teaching machines

CS 491 Lecture 1 – Restaurand

September 6, 2011 by . Filed under cs491 mobile, fall 2011, lectures.

Welcome to the course notes for CS 491, Mobile Software Development. You can subscribe to RSS feed with your favorite reader. (I use Google Reader.)

Take a moment to check out the syllabus!


Hi. My first cell phone had a cord. It was so big I couldn’t fit it under my car seat. It came in a bag and was about the size of a box of cereal, post-economic downturn. No, it didn’t have a rotary dial. My parents got it for me so that I could call after school and see if my mechanic father needed me to bring any car parts home from town. After graduating from high school, I jettisoned the phone. Mileage improved.

My second phone was a Motorola Droid 2. There’s a large span of time between these two phones! I held out a long time because I don’t like talking on the phone. But I do like writing code, and cell phones are finally starting to look like fully-programmable mini-computers. That’s what this class is about: writing software for mobile devices.

What platform?

There are several mobile platforms around that we could learn about:

We’d like this class to be practical and lucrative. iOS would be a good choice to achieve this, but Apple really complicates the development process. So, we’re going with Android. It’s very well-supported, doesn’t require a device, and is gaining market share at the time of this writing.

Android history

Android started off as the child of a startup named Android, Inc. Google slurped them up in 2005, retaining their engineers, and established a consortium of vendor-developers called the Open Handset Alliance to manage the platform.

Openness is one of the primary goals of the OHA. You can download the OS source code and have a look. And publication of custom software is super easy, with no gauntlet to pass through like Apple’s App Store. Android itself is licensed using the Apache v2 license, which permits licensees to distribute modified works under completely different licenses, either free or proprietary.

Here’s a little about what Android folks have to say about the platform:

Android OS’s gooey center is the Linux kernel. The OS provides a suite of libraries to make application development really, really slick. It’s also packaged with a bunch of third-party libraries, including OpenGL, WebKit, and SQLite.

Applications are typically written in Java and compiled into a super-compressed bytecode format called DEX. They are run on an instance of a virtual machine named Dalvik (DEX stands for Dalvik EXecutable). Each application is well-insulated against other applications: each app is run in its own process with its own VM.

Example app

Okay, let’s write an app. I’m new to this area, so I’d like your input on the best places to eat. Let’s assemble a list of restaurants, and for each restaurant, tell me what percent of the time we should go there. We’ll go until the percents add up to 100. And for variety’s sake, let’s not let any particular restaurant go above 25%.

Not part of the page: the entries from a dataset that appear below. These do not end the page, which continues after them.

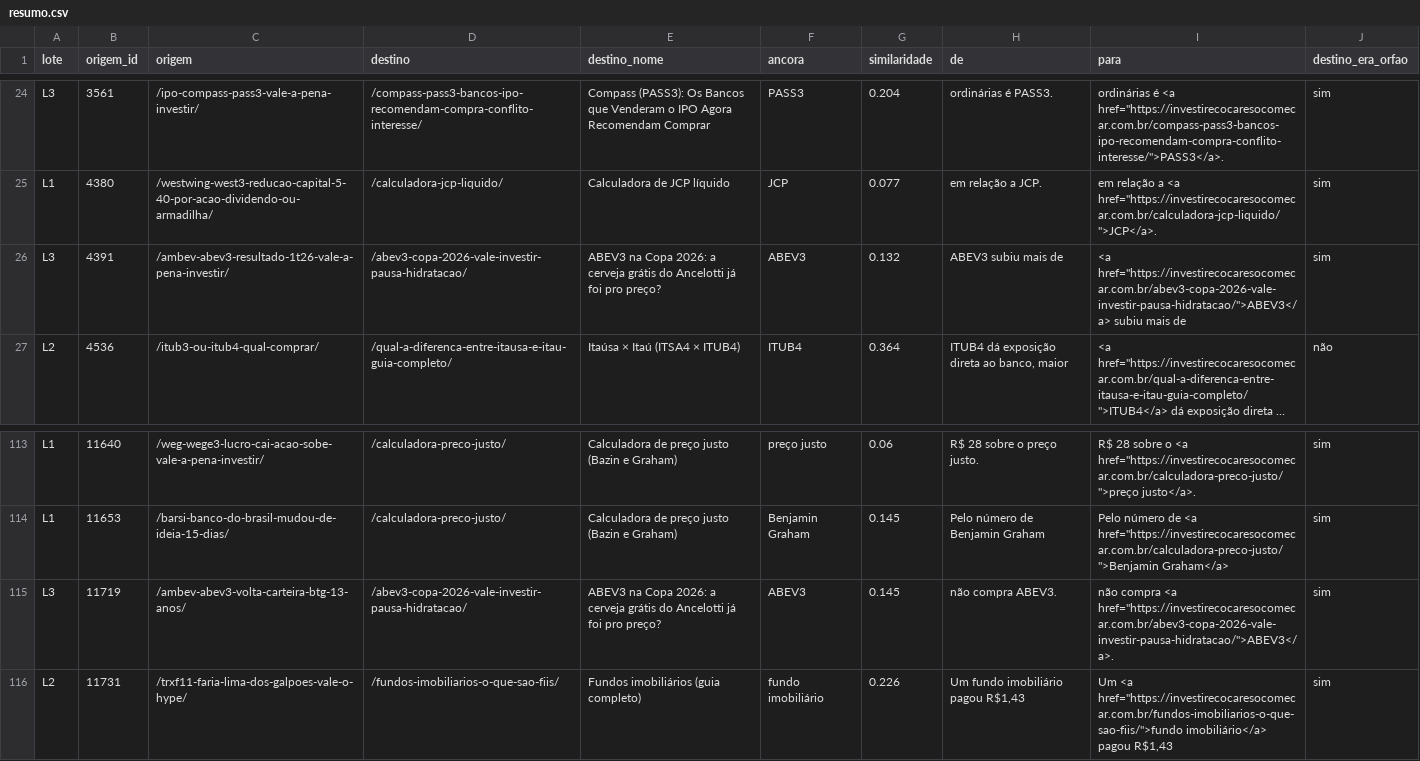
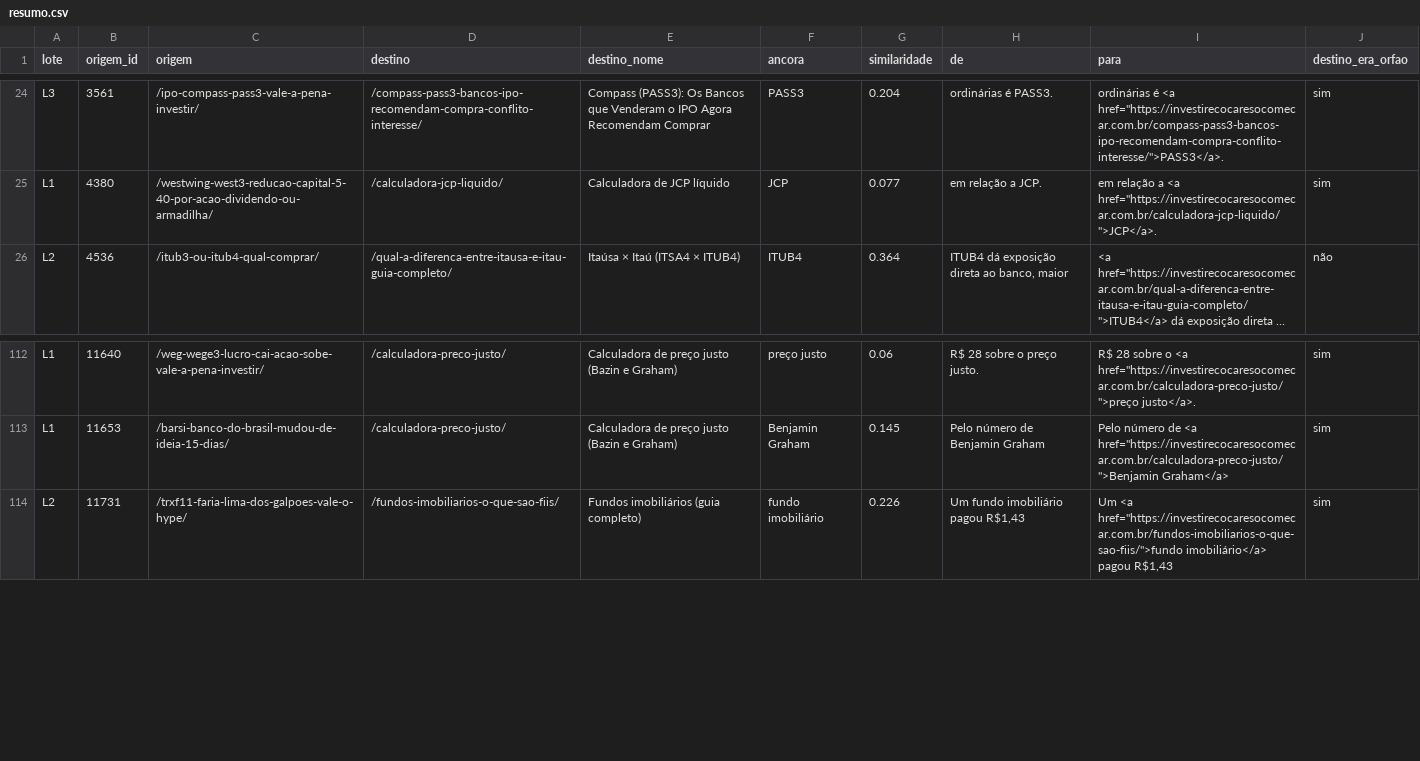
Before and after one commit to denismiyabara-alt/IPADTEST, a CSV file: links-internos/resumo.csv, drawn as a sheet; only a part is shown, gaps mark what is left out; long unchanged cells end in …; the diff names each change by its address in the sheet, - before the commit and + after, or states it on an @@ line.

```diff
--- a/links-internos/resumo.csv
+++ b/links-internos/resumo.csv
-row 26: L3 | 4391 | /ambev-abev3-resultado-1t26-vale-a-pena-investir/ | /abev3-copa-2026-vale-investir-pausa-hidratacao/ | ABEV3 na Copa 2026: a cerveja grátis do Ancelotti já foi pro preço? | ABEV3 | 0.132 | ABEV3 subiu mais de | <a href="https://investirecocaresocomecar.com.br/abev3-copa-2026-vale-investir-pausa-hidratacao/">ABEV3</a> subiu mais de | sim
-row 115: L3 | 11719 | /ambev-abev3-volta-carteira-btg-13-anos/ | /abev3-copa-2026-vale-investir-pausa-hidratacao/ | ABEV3 na Copa 2026: a cerveja grátis do Ancelotti já foi pro preço? | ABEV3 | 0.145 | não compra ABEV3. | não compra <a href="https://investirecocaresocomecar.com.br/abev3-copa-2026-vale-investir-pausa-hidratacao/">ABEV3</a>. | sim
```
Also changed, not shown: links-internos/destinos-bloqueados.csv, 6 other files.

[collect list]

Okay, let’s make our app. Assuming we have Eclipse and the Android SDK and Eclipse plugin installed, let’s get started:

  1. Make a new Android project in Eclipse. Each application is a single Eclipse project.
  2. Fill in the dialog:
    • Project name: randaurant.
    • Choose a reasonable build target. 2.1 is pretty reasonable, as it provides a really strong baseline of functionality and is supported by a good number of devices.
    • Application name: Randaraunt. This name will appear on the device under its icon.
    • Package name: edu.uwec.userid.randaurant. Each application has its own package.
    • Create Activity: Randaurant. Activitys represent a single task in an application. We may have many tasks, but the Activity we select here will be the main one that is run when the user starts the app.
  3. Click Finish.

The Android plugin generates a lot of project files for us. Let’s head directly to src and find our Activity class:

package edu.uwec.userid.randaurant;

import android.app.Activity;
import android.os.Bundle;

public class Randaurant extends Activity {
  /** Called when the activity is first created. */
  public void onCreate(Bundle savedInstanceState) {

We’re not going to fill much in about what this is doing right now. The savedInstanceState code deals with restoring the state of a paused app and setContentView hooks up a UI for this activity. That UI is actually defined imperatively in XML. This way of defining UIs will get lots of our attention in forthcoming lectures, but for today, let’s just edit the res/layout/main.xml file to give the TextView an identifier:

<?xml version="1.0" encoding="utf-8"?>
<LinearLayout xmlns:android="http://schemas.android.com/apk/res/android"

All right, let’s head back to the Activity class and add a method that returns a random restaurant. What should this look like?


Now, let’s allow the user to tap the screen to choose a restaurant:

public boolean onTouchEvent(MotionEvent event) {
  // Query for the TextView whose content we'd like to change. Since the
  // UI is defined in XML, we've got to have some way to get a reference
  // to it in code. This is the way.
  TextView label = (TextView) findViewById(R.id.destination);

  // Change the text!

  // Mark that we consumed the event. Don't propogate it.
  return true;

Let’s run it. We can do so either on the emulator or on a real device. Preferably both.

Action items

Okay, we’ve gotten a taste of Android history and development. More to come! But you’ve got a few things to do first:


Fell down well, called Ma
Line busy, shot pigs, phone died
I’m an angry bird